Facebook engineers are regularly innovating around privacy and security to protect their users, according to Egan. An example is the social authentication feature rolled out last year. Whenever there is a hint that the user may not be who he or she claims to be, it's important to ask for more information. Social authentication requires users to identify photos of their Facebook "friends" that are mixed in with other photos in order to verify their identity.
The person trying to break into a Facebook account may know the password, but "they probably don't know your friends," Egan said.
Before any product is launched at Facebook, a cross-functional team sits down and reviews its privacy and security implications, Egan said.

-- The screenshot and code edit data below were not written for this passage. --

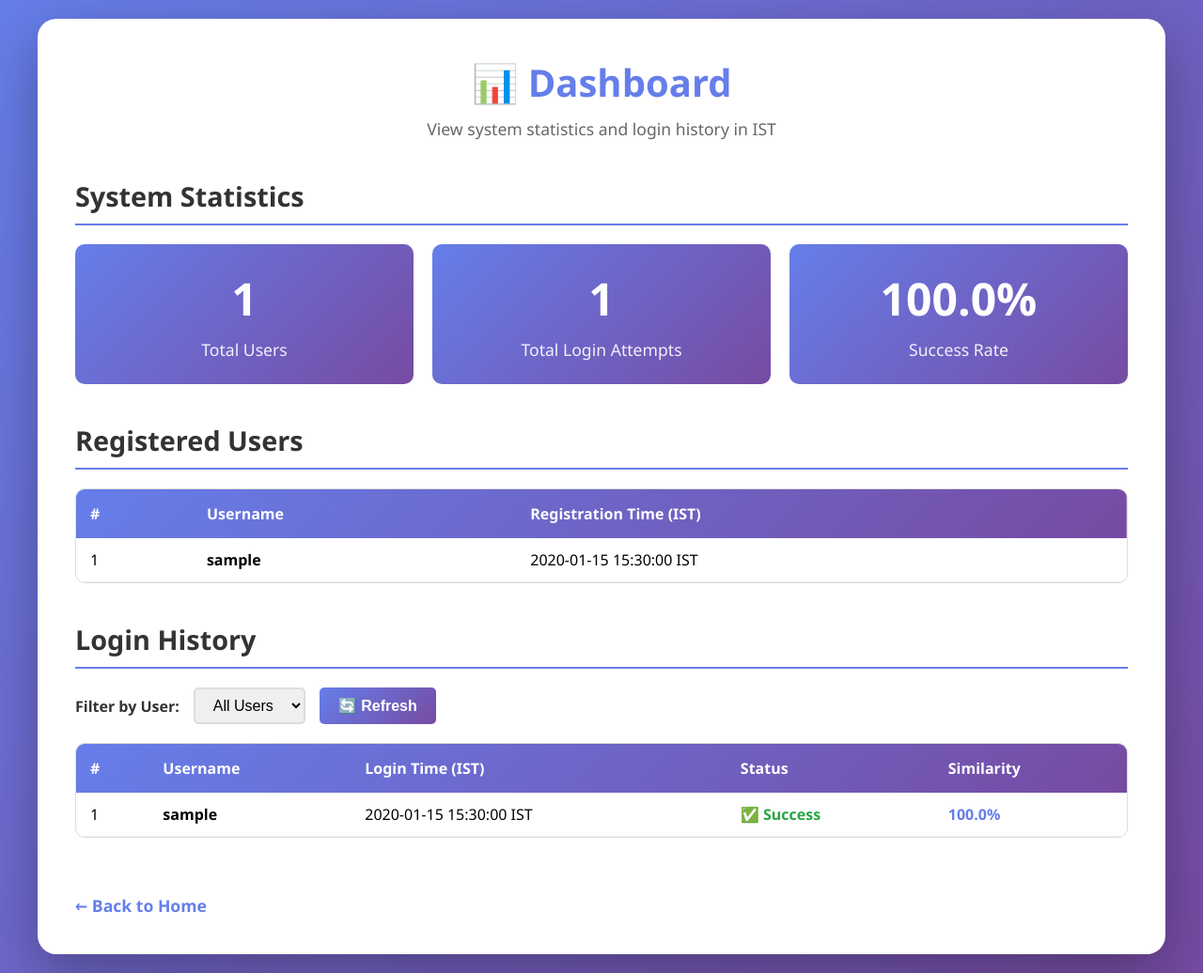
After one commit to AnvithaBM/face-auth-system, a Flask app: page /dashboard in a window 1280 px wide. The commit adds this page. Shown: the whole page at 94% size. Run offline with Flask 3, Linux system fonts and the light colour scheme; tables that the repository leaves empty hold one stand-in row (values such as "Sample post").

Commit message:
Add IST timezone support and dashboard with login history
Co-authored-by: AnvithaBM <194333160+AnvithaBM@users.noreply.github.com>

```diff
--- a/app.py
+++ b/app.py
@@ -51,6 +51,12 @@ def register_page():
 def authenticate_page():
     """Authentication page."""
     return render_template('authenticate.html')
+
+
+@app.route('/dashboard')
+def dashboard_page():
+    """Dashboard page to view login history and user info."""
+    return render_template('dashboard.html')
 
 
 @app.route('/api/register', methods=['POST'])
@@ -171,6 +177,9 @@ def authenticate():
             )
 
             if is_authenticated:
+                # Log successful authentication
+                user_db.log_authentication(username, True, similarity)
+
                 return jsonify({
                     'success': True,
                     'authenticated': True,
@@ -179,6 +188,9 @@ def authenticate():
                     'message': f'Authentication successful! Welcome {username}'
                 })
             else:
+                # Log failed authentication
+                user_db.log_authentication(username, False, similarity)
+
                 return jsonify({
                     'success': True,
                     'authenticated': False,
@@ -200,6 +212,9 @@ def authenticate():
 
             if match:
                 matched_username, similarity = match
+                # Log successful authentication
+                user_db.log_authentication(matched_username, True, similarity)
+
                 return jsonify({
                     'success': True,
                     'authenticated': True,
@@ -241,5 +256,46 @@ def get_users():
         }), 500
 
 
+@app.route('/api/users-info', methods=['GET'])
+def get_users_info():
+    """Get list of all registered users with registration timestamps."""
+    try:
+        users_info = user_db.get_all_users_with_info()
+
+        return jsonify({
+            'success': True,
+            'users': users_info,
+            'count': len(users_info)
+        })
+
+    except Exception as e:
+        return jsonify({
+            'success': False,
+            'message': f'Error: {str(e)}'
+        }), 500
+
+
+@app.route('/api/login-history', methods=['GET'])
+def get_login_history():
+    """Get login history."""
+    try:
+        username = request.args.get('username', None)
+        limit = int(request.args.get('limit', 50))
+
+        history = user_db.get_login_history(username, limit)
+
+        return jsonify({
+            'success': True,
+            'history': history,
+            'count': len(history)
+        })
+
+    except Exception as e:
+        return jsonify({
+            'success': False,
+            'message': f'Error: {str(e)}'
+        }), 500
+
+
 if __name__ == '__main__':
     app.run(debug=True, host='0.0.0.0', port=5000)
--- a/requirements.txt
+++ b/requirements.txt
@@ -8,3 +8,4 @@ scipy==1.11.2
 matplotlib==3.7.2
 jupyter==1.0.0
 ipykernel==6.25.1
+pytz==2023.3
--- /dev/null
+++ b/templates/dashboard.html
@@ -0,0 +1,403 @@
+<!DOCTYPE html>
+<html lang="en">
+<head>
+    <meta charset="UTF-8">
+    <meta name="viewport" content="width=device-width, initial-scale=1.0">
+    <title>Dashboard - Face Authentication System</title>
+    <style>
+        * {
+            margin: 0;
+            padding: 0;
+            box-sizing: border-box;
+        }
+
+        body {
+            font-family: 'Segoe UI', Tahoma, Geneva, Verdana, sans-serif;
+            background: linear-gradient(135deg, #667eea 0%, #764ba2 100%);
+            min-height: 100vh;
+            padding: 20px;
+        }
+
+        .container {
+            max-width: 1200px;
+            margin: 0 auto;
+            background: white;
+            border-radius: 20px;
+            padding: 40px;
+            box-shadow: 0 20px 60px rgba(0, 0, 0, 0.3);
+        }
+
+        h1 {
+            color: #667eea;
+            text-align: center;
+            margin-bottom: 10px;
+            font-size: 2.5em;
+        }
+
+        .subtitle {
+            color: #666;
+            text-align: center;
+            margin-bottom: 40px;
+            font-size: 1.1em;
+        }
+
+        .section {
+            margin-bottom: 40px;
+        }
+
+        .section-title {
+            color: #333;
+            font-size: 1.8em;
+            margin-bottom: 20px;
+            padding-bottom: 10px;
+            border-bottom: 2px solid #667eea;
+        }
+
+        .stats-grid {
+            display: grid;
+            grid-template-columns: repeat(auto-fit, minmax(250px, 1fr));
+            gap: 20px;
+            margin-bottom: 30px;
+        }
+
+        .stat-card {
+            background: linear-gradient(135deg, #667eea 0%, #764ba2 100%);
+            color: white;
+            padding: 25px;
+            border-radius: 10px;
+            text-align: center;
+        }
+
+        .stat-number {
+            font-size: 3em;
+            font-weight: bold;
+            margin-bottom: 10px;
+        }
+
+        .stat-label {
+            font-size: 1.1em;
+            opacity: 0.9;
+        }
+
+        .table-container {
+            overflow-x: auto;
+            border-radius: 10px;
+            border: 1px solid #ddd;
+        }
+
+        table {
+            width: 100%;
+            border-collapse: collapse;
+        }
+
+        thead {
+            background: linear-gradient(135deg, #667eea 0%, #764ba2 100%);
+            color: white;
+        }
+
+        th {
+            padding: 15px;
+            text-align: left;
+            font-weight: 600;
+        }
+
+        td {
+            padding: 12px 15px;
+            border-bottom: 1px solid #eee;
+        }
+
+        tbody tr:hover {
+            background-color: #f5f5f5;
+        }
+
+        .status-success {
+            color: #28a745;
+            font-weight: 600;
+        }
+
+        .status-failed {
+            color: #dc3545;
+            font-weight: 600;
+        }
+
+        .similarity-score {
+            font-weight: 600;
+            color: #667eea;
+        }
+
+        .no-data {
+            text-align: center;
+            padding: 40px;
+            color: #666;
+            font-size: 1.1em;
+        }
+
+        .back-link {
+            display: inline-block;
+            margin-top: 20px;
+            color: #667eea;
+            text-decoration: none;
+            font-weight: 600;
+            font-size: 1.1em;
+        }
+
+        .back-link:hover {
+            text-decoration: underline;
+        }
+
+        .loading {
+            text-align: center;
+            padding: 40px;
+            color: #667eea;
+            font-size: 1.2em;
+        }
+
+        .error {
+            background: #f8d7da;
+            color: #721c24;
+            padding: 15px;
+            border-radius: 8px;
+            margin-bottom: 20px;
+            border: 1px solid #f5c6cb;
+        }
+
+        .filter-section {
+            margin-bottom: 20px;
+            display: flex;
+            gap: 15px;
+            align-items: center;
+        }
+
+        .filter-section label {
+            font-weight: 600;
+            color: #333;
+        }
+
+        .filter-section select {
+            padding: 8px 15px;
+            border: 2px solid #ddd;
+            border-radius: 5px;
+            font-size: 1em;
+        }
+
+        .refresh-btn {
+            padding: 10px 20px;
+            background: linear-gradient(135deg, #667eea 0%, #764ba2 100%);
+            color: white;
+            border: none;
+            border-radius: 5px;
+            cursor: pointer;
+            font-weight: 600;
+            font-size: 1em;
+        }
+
+        .refresh-btn:hover {
+            transform: translateY(-2px);
+            box-shadow: 0 5px 15px rgba(0, 0, 0, 0.2);
+        }
+    </style>
+</head>
+<body>
+    <div class="container">
+        <h1>📊 Dashboard</h1>
+        <p class="subtitle">View system statistics and login history in IST</p>
+
+        <div id="errorMessage" class="error" style="display: none;"></div>
+
+        <!-- Statistics Section -->
+        <div class="section">
+            <h2 class="section-title">System Statistics</h2>
+            <div class="stats-grid">
+                <div class="stat-card">
+                    <div class="stat-number" id="totalUsers">-</div>
+                    <div class="stat-label">Total Users</div>
+                </div>
+                <div class="stat-card">
+                    <div class="stat-number" id="totalLogins">-</div>
+                    <div class="stat-label">Total Login Attempts</div>
+                </div>
+                <div class="stat-card">
+                    <div class="stat-number" id="successRate">-</div>
+                    <div class="stat-label">Success Rate</div>
+                </div>
+            </div>
+        </div>
+
+        <!-- Registered Users Section -->
+        <div class="section">
+            <h2 class="section-title">Registered Users</h2>
+            <div class="table-container">
+                <table>
+                    <thead>
+                        <tr>
+                            <th>#</th>
+                            <th>Username</th>
+                            <th>Registration Time (IST)</th>
+                        </tr>
+                    </thead>
+                    <tbody id="usersTableBody">
+                        <tr>
+                            <td colspan="3" class="loading">Loading users...</td>
+                        </tr>
+                    </tbody>
+                </table>
+            </div>
+        </div>
+
+        <!-- Login History Section -->
+        <div class="section">
+            <h2 class="section-title">Login History</h2>
+            <div class="filter-section">
+                <label for="userFilter">Filter by User:</label>
+                <select id="userFilter">
+                    <option value="">All Users</option>
+                </select>
+                <button class="refresh-btn" onclick="loadLoginHistory()">🔄 Refresh</button>
+            </div>
+            <div class="table-container">
+                <table>
+                    <thead>
+                        <tr>
+                            <th>#</th>
+                            <th>Username</th>
+                            <th>Login Time (IST)</th>
+                            <th>Status</th>
+                            <th>Similarity</th>
+                        </tr>
+                    </thead>
+                    <tbody id="historyTableBody">
+                        <tr>
+                            <td colspan="5" class="loading">Loading login history...</td>
+                        </tr>
+                    </tbody>
+                </table>
+            </div>
+        </div>
+
+        <a href="/" class="back-link">← Back to Home</a>
+    </div>
+
+    <script>
+        let allUsernames = [];
+
+        // Load all data on page load
+        window.onload = function() {
+            loadUsers();
+            loadLoginHistory();
+        };
+
+        // Load registered users
+        async function loadUsers() {
+            try {
+                const response = await fetch('/api/users-info');
+                const data = await response.json();
+
+                if (data.success) {
+                    const tbody = document.getElementById('usersTableBody');
+                    document.getElementById('totalUsers').textContent = data.count;
+
+                    if (data.users.length === 0) {
+                        tbody.innerHTML = '<tr><td colspan="3" class="no-data">No users registered yet</td></tr>';
+                    } else {
+                        tbody.innerHTML = '';
+                        data.users.forEach((user, index) => {
+                            const row = `
+                                <tr>
+                                    <td>${index + 1}</td>
+                                    <td><strong>${user.username}</strong></td>
+                                    <td>${user.created_at}</td>
+                                </tr>
+                            `;
+                            tbody.innerHTML += row;
+                        });
+
+                        // Update filter dropdown
+                        allUsernames = data.users.map(u => u.username);
+                        updateUserFilter();
+                    }
+                } else {
+                    showError('Failed to load users: ' + data.message);
+                }
+            } catch (error) {
+                showError('Error loading users: ' + error.message);
+            }
+        }
+
+        // Update user filter dropdown
+        function updateUserFilter() {
+            const select = document.getElementById('userFilter');
+            select.innerHTML = '<option value="">All Users</option>';
+            allUsernames.forEach(username => {
+                select.innerHTML += `<option value="${username}">${username}</option>`;
+            });
+        }
+
+        // Load login history
+        async function loadLoginHistory() {
+            try {
+                const userFilter = document.getElementById('userFilter').value;
+                let url = '/api/login-history?limit=100';
+                if (userFilter) {
+                    url += `&username=${encodeURIComponent(userFilter)}`;
+                }
+
+                const response = await fetch(url);
+                const data = await response.json();
+
+                if (data.success) {
+                    const tbody = document.getElementById('historyTableBody');
+                    document.getElementById('totalLogins').textContent = data.count;
+
+                    if (data.count > 0) {
+                        // Calculate success rate
+                        const successCount = data.history.filter(h => h.success).length;
+                        const successRate = ((successCount / data.count) * 100).toFixed(1);
+                        document.getElementById('successRate').textContent = successRate + '%';
+                    } else {
+                        document.getElementById('successRate').textContent = 'N/A';
+                    }
+
+                    if (data.history.length === 0) {
+                        tbody.innerHTML = '<tr><td colspan="5" class="no-data">No login history available</td></tr>';
+                    } else {
+                        tbody.innerHTML = '';
+                        data.history.forEach((entry, index) => {
+                            const statusClass = entry.success ? 'status-success' : 'status-failed';
+                            const statusText = entry.success ? '✅ Success' : '❌ Failed';
+                            const similarity = entry.similarity ? (entry.similarity * 100).toFixed(1) + '%' : 'N/A';
+
+                            const row = `
+                                <tr>
+                                    <td>${index + 1}</td>
+                                    <td><strong>${entry.username}</strong></td>
+                                    <td>${entry.login_time}</td>
+                                    <td class="${statusClass}">${statusText}</td>
+                                    <td class="similarity-score">${similarity}</td>
+                                </tr>
+                            `;
+                            tbody.innerHTML += row;
+                        });
+                    }
+                } else {
+                    showError('Failed to load login history: ' + data.message);
+                }
+            } catch (error) {
+                showError('Error loading login history: ' + error.message);
+            }
+        }
+
+        // Show error message
+        function showError(message) {
+            const errorDiv = document.getElementById('errorMessage');
+            errorDiv.textContent = message;
+            errorDiv.style.display = 'block';
+            setTimeout(() => {
+                errorDiv.style.display = 'none';
+            }, 5000);
+        }
+
+        // Update login history when user filter changes
+        document.getElementById('userFilter').addEventListener('change', loadLoginHistory);
+    </script>
+</body>
+</html>
--- a/templates/index.html
+++ b/templates/index.html
@@ -95,6 +95,9 @@
             <a href="/authenticate" class="btn btn-secondary">
                 🔓 Authenticate
             </a>
+            <a href="/dashboard" class="btn btn-primary" style="background: linear-gradient(135deg, #f093fb 0%, #f5576c 100%);">
+                📊 View Dashboard
+            </a>
         </div>
     </div>
 </body>
```
Also changed, not shown: src/database.py (+163 -1 lines).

Decisions made to safeguard user privacy, such as how long to keep the data, are implemented by security and back-end teams, she said.
Privacy is a "shared responsibility" between users and the company, according to Egan. The company needs to be upfront about what it will do with the data it collects, but users also need to think about what they want to do with the data.
The new profile page Timeline that Facebook is planning to roll out to all users is a good example of how the company uses data. The information is laid out and presented so that users have a record of events and can create a scrapbook easily. But if people don't want the information out there, they can easily decide to get rid of that piece of data. The control remains in the user's hands, she said.
Facebook has worked hard to simplify the privacy policies on its site and explain to users how the data being collected is being used. The site provides a download tool that allows users to see exactly what Facebook has about them, Egan said. Inline controls also allow people to adjust who can see their information on an item-by-item basis.
Finally, the company knows it is accountable to the users because if it is not viewed as being trustworthy, users won't use the service, Egan said. Accountability also extends to the government, and Egan said Facebook is embracing its responsibilities as outlined under the recent settlement with the Federal Trade Commission on how it should handle user data and obtain consent.